With the recent ups and downs relating to cryptocurrencies, more people are thinking about blockchain, the underlying technological breakthrough, and how it could transform the recruitment industry over the next 10 years. There’s even some talk that the impact to recruitment might be bigger than that of the internet itself, which at a glance, seems like hype. However, when you dig in and learn about it, it starts to look a lot more plausible.
Digital Content Producer. Senior Data Warehouse Manager. Financial Analyst. Virtualization Engineer. Sales Manager.
If you think these are featured jobs at a hot tech startup in Silicon Valley, think again.
Believe it or not, these jobs are in healthcare.
That’s right. These jobs are currently available at two healthcare clients I work with: Northwell Health in New York, and UCLA Health in Los Angeles. These clients – like many others in healthcare – are defining what it means to recruit highly qualified employees in very non-traditional areas.

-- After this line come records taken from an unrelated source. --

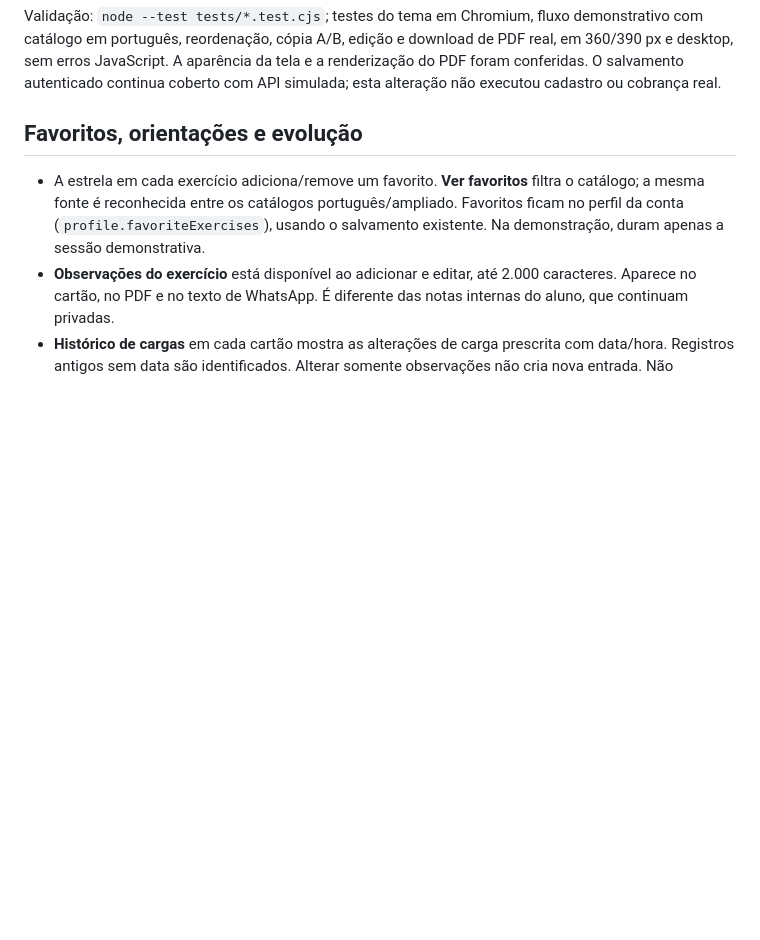
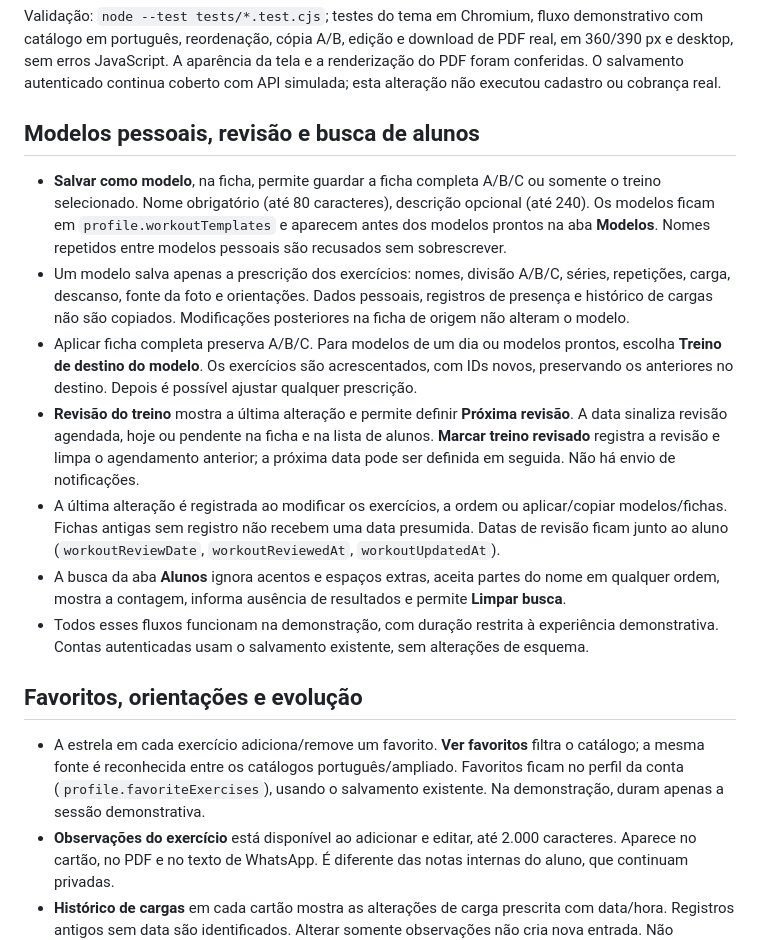
Before and after one commit to raidyumeko-app/personal-pro, a Markdown page: README.md, the part around the change. GitHub-like rendering; blank space fills up the shorter version.

Commit message:
Support and verify workout models, review scheduling and mobile student search

```diff
--- a/README.md
+++ b/README.md
@@ -52,6 +52,16 @@ Ainda pendentes: validação visual em navegador, fluxo real de confirmação/re
 - Os dados A/B/C são armazenados no JSON de exercícios já existente. Não há alteração de schema, perda de registros ou migração destrutiva.
 
 Validação: `node --test tests/*.test.cjs`; testes do tema em Chromium, fluxo demonstrativo com catálogo em português, reordenação, cópia A/B, edição e download de PDF real, em 360/390 px e desktop, sem erros JavaScript. A aparência da tela e a renderização do PDF foram conferidas. O salvamento autenticado continua coberto com API simulada; esta alteração não executou cadastro ou cobrança real.
+
+## Modelos pessoais, revisão e busca de alunos
+
+- **Salvar como modelo**, na ficha, permite guardar a ficha completa A/B/C ou somente o treino selecionado. Nome obrigatório (até 80 caracteres), descrição opcional (até 240). Os modelos ficam em `profile.workoutTemplates` e aparecem antes dos modelos prontos na aba **Modelos**. Nomes repetidos entre modelos pessoais são recusados sem sobrescrever.
+- Um modelo salva apenas a prescrição dos exercícios: nomes, divisão A/B/C, séries, repetições, carga, descanso, fonte da foto e orientações. Dados pessoais, registros de presença e histórico de cargas não são copiados. Modificações posteriores na ficha de origem não alteram o modelo.
+- Aplicar ficha completa preserva A/B/C. Para modelos de um dia ou modelos prontos, escolha **Treino de destino do modelo**. Os exercícios são acrescentados, com IDs novos, preservando os anteriores no destino. Depois é possível ajustar qualquer prescrição.
+- **Revisão do treino** mostra a última alteração e permite definir **Próxima revisão**. A data sinaliza revisão agendada, hoje ou pendente na ficha e na lista de alunos. **Marcar treino revisado** registra a revisão e limpa o agendamento anterior; a próxima data pode ser definida em seguida. Não há envio de notificações.
+- A última alteração é registrada ao modificar os exercícios, a ordem ou aplicar/copiar modelos/fichas. Fichas antigas sem registro não recebem uma data presumida. Datas de revisão ficam junto ao aluno (`workoutReviewDate`, `workoutReviewedAt`, `workoutUpdatedAt`).
+- A busca da aba **Alunos** ignora acentos e espaços extras, aceita partes do nome em qualquer ordem, mostra a contagem, informa ausência de resultados e permite **Limpar busca**.
+- Todos esses fluxos funcionam na demonstração, com duração restrita à experiência demonstrativa. Contas autenticadas usam o salvamento existente, sem alterações de esquema.
 
 ## Favoritos, orientações e evolução
 
```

The landscape and meaning of the term “healthcare employer” is transforming in terms of its scope and complexity. In order to align with rapidly shifting business objectives, positions in software development, data security, marketing, and finance (and many others) are falling increasingly into the “critical to fill” category traditionally reserved for roles involving patient care. This challenges healthcare providers to address a growing demand for top talent in non-clinical roles.
For years we’ve been hearing about the healthcare workforce shortage. In fact, when I started in this business, one of my first clients was a large, prestigious teaching hospital located in one of the country’s best places to live (Seattle). Even so, my client would constantly remind me of the challenges of attracting and retaining high-quality talent.
More than fifteen years later, the situation is much the same. So are the challenges. We know that approximately one-third of nurses are baby boomers who will likely retire within the next decade. And we continue to monitor the mounting problem of replacing - and growing- the nursing workforce to meet a rising demand.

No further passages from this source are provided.